There are hundreds of promises in the Bible. It’s a good bet you will stumble upon a promise of God just about every time you open the Scriptures. That’s good news because we can bank on the God's promises and build our life on them. “Not one word has failed of all the good promises he gave...” (1 Kings 8:56). 

Since we encounter the promises of God in Scripture so frequently, it's good to appropriately understand and apply them in our lives.

Three Questions to Ask When Reading a Promise from God

1. Is the promise intended for a specific person or group?

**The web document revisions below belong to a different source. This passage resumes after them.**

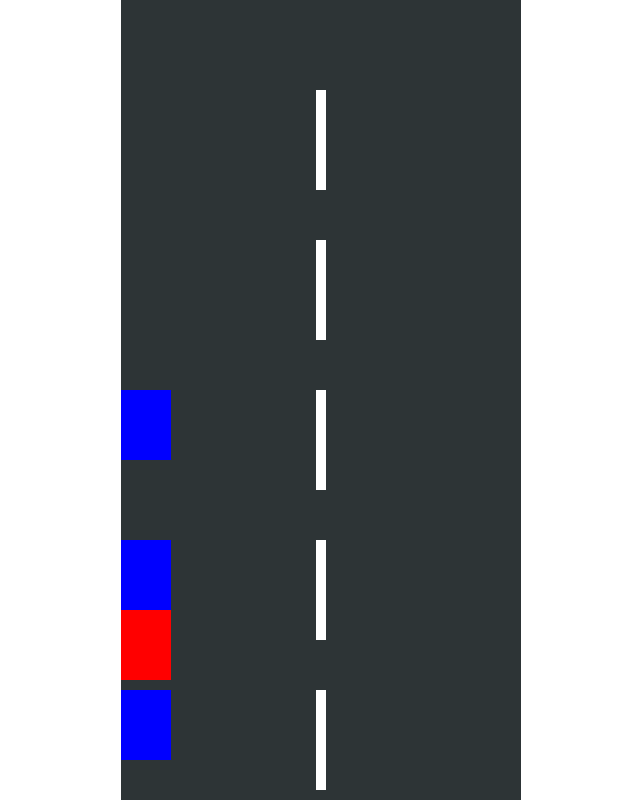
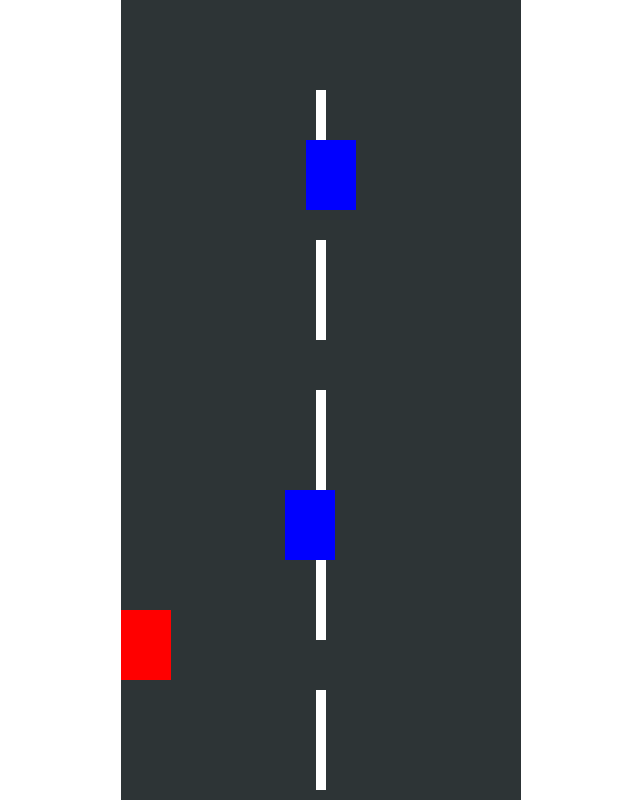
Before and after one commit to AniqJaved/Js-Game, a plain HTML site: page index.html in a window 1280 px wide. Both pictures are taken after a click on the element 640 px from the left and 27 px from the top of the page. Shown: the whole page, without its empty margins (319-959 px from the left). Drawn offline with Linux system fonts and the light colour scheme.

Commit message:
When car collides with enemy car it is giving us the "hit".  At last.........

```diff
--- a/index.html
+++ b/index.html
@@ -31,15 +31,23 @@
         let keys = {ArrowUp : false, ArrowDown:false, ArrowRight: false, ArrowLeft: false };
 
         //Note we are not using the keyup() and keydown() with brackets as it will making it run without pressing the key.
-        document.addEventListener("keydown",keyup);
-        document.addEventListener("keyup",keydown);
+        document.addEventListener("keydown",keydown);
+        document.addEventListener("keyup",keyup);
 
         function keyup(e){
+            keys[e.key] = false;
+        }
+
+        function keydown(e){
             keys[e.key] = true;
         }
 
-        function keydown(e){
-            keys[e.key] = false;
+        function isCollide(a,b){
+            a = a.getBoundingClientRect();
+            b = b.getBoundingClientRect();
+
+            return !((a.bottom < b.top) || (a.top > b.bottom) ||
+                (a.right < b.left) || (a.left > b.right))
         }
 
         // It is usd to animate the movement of the lines on the screen
@@ -55,24 +63,26 @@
 
                 item.y += player.speed;
                 item.style.top = item.y + "px";
-                console.log(item);
             })
         }
 
-        function moveEnemy(){
+        function moveEnemy(car){
             let enemy = document.querySelectorAll('.enemy');
+            enemy.forEach(function(item){
 
-            enemy.forEach(function(item){
-                // This if statement checks that when the lines have reached the end of screen then we should
+                //Checking the collison with the enemy car.
+                if(isCollide(car,item)){
+                    console.log("hit");
+                }
+                // This if statement checks that when the cars have reached the end of screen then we should
                 // start it all over again from the top.
-                if(item.y >= 700){
+                if(item.y >= 750){
                     item.y = -300;
                     item.style.left = Math.floor(Math.random() * 350) + 'px';
                 }
 
                 item.y += player.speed;
                 item.style.top = item.y + "px";
-                console.log(item);
             })
         }
 
@@ -84,7 +94,7 @@
             if(player.start){
 
                 moveLines();
-                moveEnemy();
+                moveEnemy(car);
                 // Adding the movement key functionality. So first we take the top and left offset of the car and then
                 // we will be dynamically changing the top and left offset based on the arrow key pressed. Note that
                 // requestAnimationframe is necessary so that we can move between the fucntion back-forth. Otherwise
@@ -131,10 +141,10 @@
             for(x=0; x<3; x++){
                 let enemyCar = document.createElement('div');
                 enemyCar.setAttribute('class','enemy');
-                enemyCar.y = ((x+1) * 150) * -1;
+                enemyCar.y = ((x+1) * 350) * -1;
                 enemyCar.style.top = enemyCar.y + "px";
                 enemyCar.style.background = 'blue';
-                enemyCar.style.left = Math.floor(Math.random() * 350);
+                enemyCar.style.left = Math.floor(Math.random() * 350) + "px";
                 gameArea.appendChild(enemyCar);
             }
         }
```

Jeremiah 29:11 is an example of a promise given to a specific group of people in Scripture. It says, “For I know the plans I have for you,” declares the Lord, “plans to prosper you and not to harm you, plans to give you hope and future.” This verse has been used by Christians for years on T-shirts, coffee cups, and greeting cards. This promise was given specifically to “the surviving elders among the exiles and to the priests, the prophets and all the other people Nebuchadnezzar had carried into exile from Jerusalem to Babylon” (Jeremiah 29:1).

While this promise was intended for those displaced by the Babylonians, we can still learn some important truths about God. He really does care about His children. When we are in a tough circumstance, He hasn’t forgotten us. God’s plans and purposes for His children prevail despite hard times, outside influences, or naysayers. Some promises in Scripture are for a general audience and some are for a specific person. However, all of God’s promises can teach us about His character and goodness. 

 

2. Is the promise conditional?

Many times, God promises to fulfill a promise only if we act in a certain way. For example, Matthew 6:33 says, “Seek first his kingdom and his righteousness, and all these things will be given to you as well.” The promise in this verse is for all those who “seek first the kingdom and his righteousness.” Often, God will call us to action and promises His way is the best way.

 

3. Is the promise supported elsewhere in Scripture?

Suppose a man in our church was contemplating leaving his wife for another woman. As he browses the Bible looking for justification for his sinfulness, he reads Psalm 37:4, “Take delight in the Lord, and he will give you the desires of your heart.” If this man leaves his wife because he believes God wants him to, this man has failed to understand the promise of God in Psalm 37. Taking the time to find a supporting Scripture will ensure we are not pulling a promise out of context or distorting the message because of our own selfish motives. Many times our feelings get in the way of the truth God wants to share with us. It is always good to get multiple confirmations before taking action. God is not displeased when you look further into the Bible to confirm His direction.

Most of the time, our problem is not that we believe too many of the promises of God. The problem is, we believe too few of them. As you read the Bible, look carefully for the many promises of God. We can have confidence that God will keep His promises. He’s proved His trustworthiness by sending Jesus. 2 Corinthians 1:20 says, “For no matter how many promises God has made, they are ‘Yes’ in Christ.” Jesus proves that God is a promise maker and a promise keeper.